BA History of Art student wins the inaugural Cultural Institute Short Film Prize

BA History of Art student wins the inaugural Cultural Institute Short Film Prize

A film co-produced by BA History of Art student Hermione Oldham has won the first Cultural Institute Short Film Prize at the University of Leeds.

Student filmmaking crews and leading researchers from the University of Leeds recently came together to produce short films, covering the latest innovations in digital creativity and responding creatively to new research.

The films explored the power of new technologies, from capturing community memories to exploring what it is to grow older.

A screening of the shortlisted films took place at Leeds University Union on 24 April when the winning team was announced and presented with a £1,000 prize.

In first place was Virtual Holocaust Memory, produced by undergraduate students Hermione Oldham and Mia Frank. Their film was inspired by the technologies that allow us to engage with and preserve Holocaust memory.

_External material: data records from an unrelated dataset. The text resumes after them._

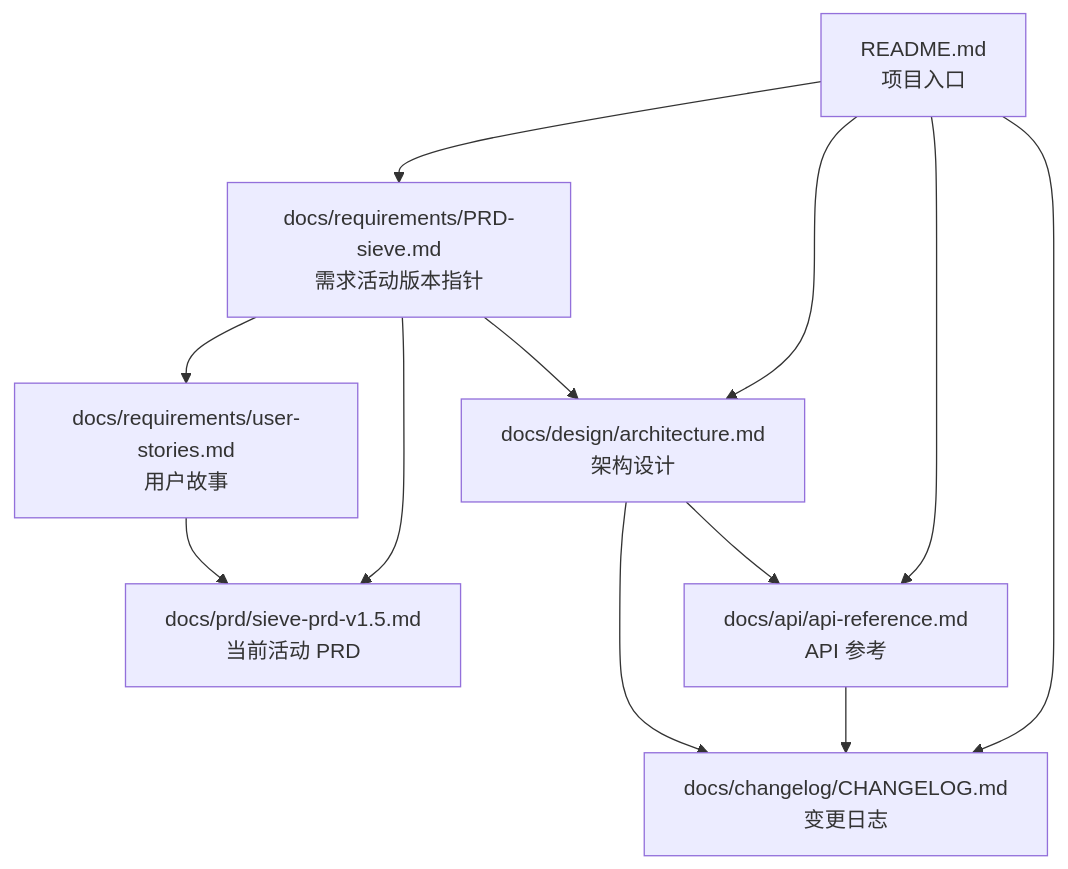
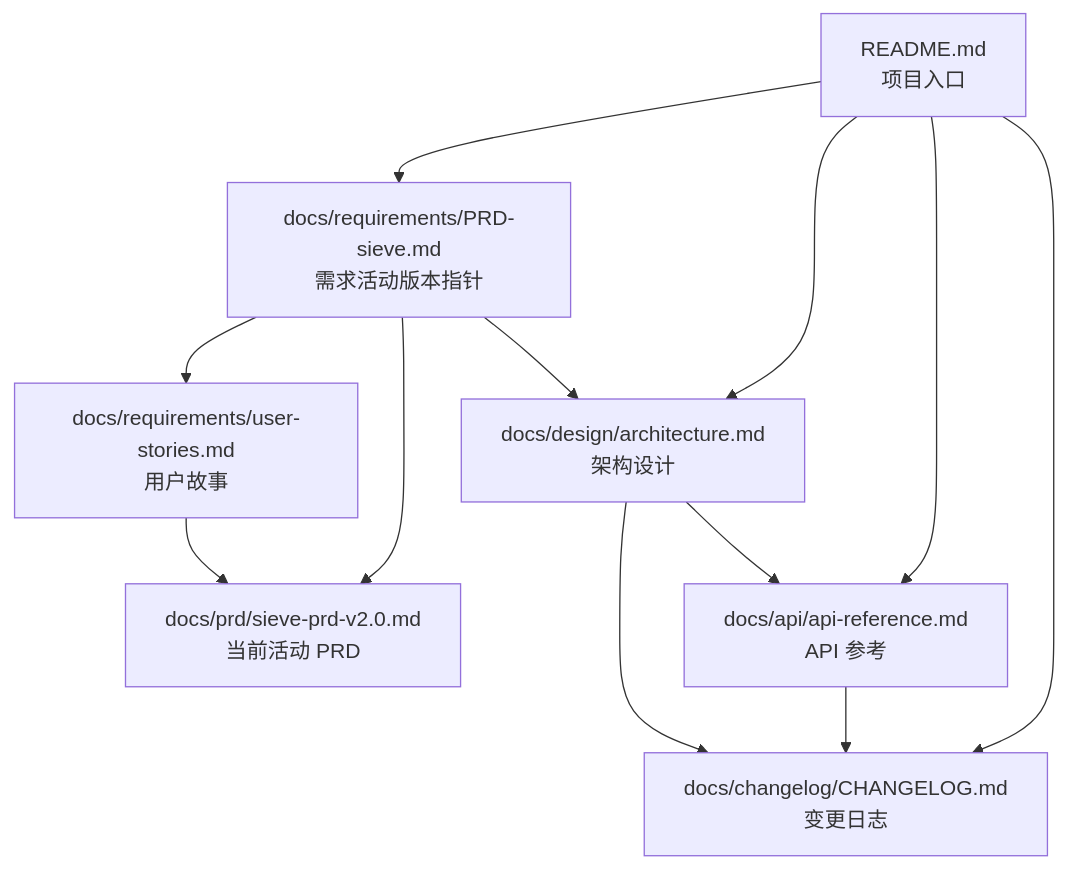
One commit to SieveAI-dev/sieve changed the diagram in README.md. Above: the diagram before and after it, drawn with Mermaid. The commit also changed other lines of this file and 38 other files, not shown here.

````diff
--- a/README.md
+++ b/README.md
@@ -136,22 +136,22 @@
 ```mermaid
 graph TD
     README[README.md<br/>项目入口]
     REQ[docs/requirements/PRD-sieve.md<br/>需求活动版本指针]
-    PRDv14[docs/prd/sieve-prd-v1.5.md<br/>当前活动 PRD]
+    PRDv20[docs/prd/sieve-prd-v2.0.md<br/>当前活动 PRD]
     US[docs/requirements/user-stories.md<br/>用户故事]
     DESIGN[docs/design/architecture.md<br/>架构设计]
     API[docs/api/api-reference.md<br/>API 参考]
     CL[docs/changelog/CHANGELOG.md<br/>变更日志]
 
     README --> REQ
     README --> DESIGN
     README --> API
     README --> CL
-    REQ --> PRDv14
+    REQ --> PRDv20
     REQ --> US
     REQ --> DESIGN
     DESIGN --> API
     API --> CL
     DESIGN --> CL
-    US --> PRDv14
+    US --> PRDv20
 ```
````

Hermione Oldham is in her first year of study on the BA History of Art course in the School of Fine Art, History of Art and Cultural Studies. Hermione was partnered with another finalist in her category, Mia Frank (a student in the School of Media and Communication), to make the film which considers how to maintain the memory of the Holocaust. They worked with Dr Matt Boswell, University Academic Fellow in the School of English, to produce a short film inspired by his research.

Hermione said:

“I was drawn to the topic of the Holocaust memory because the testimony of survivors provides important lessons to all future generations.

“The film I made is based around the story of one survivor, Susie Lind, which greatly affected me; all she has left of her family is a single handkerchief which was given to her by her mother as they said goodbye, and her memories. I felt it was important to keep alive her story and to ensure that it resonates today by expressing the memories in a moving and appropriate way.”

Professor Abigail Harrison Moore, Head of the School of Fine Art, History of Art and Cultural Studies, said:

“I am delighted that Hermione and Mia’s very moving film won this prize. As a School we have taught and been engaged in holocaust memory studies for many years, and it is wonderful to see one of our undergraduates translating her learning into this inspirational piece of film-making.

“Hermione’s work with a fellow student and a colleague from our Faculty also demonstrates the benefit of our undergraduates being able to work with staff and students from across the broad range of subject areas. This is an excellent example of the power of collaboration, enabled by the Cultural Institute.”

After the screening, there was a chance to hear from the filmmakers themselves and to find out more about the research projects they drew on to create the films. Col Needham, founder of IMDb and alumnus of the University of Leeds, judged the competition alongside Karen Emanuel, Managing Director of Key Production.

Digital Creativity is a major strand of the University of Leeds’ Culture research theme, facilitated by the Cultural Institute. This event was part of Leeds Digital Festival, a multi-venue, city-wide festival celebrating digital culture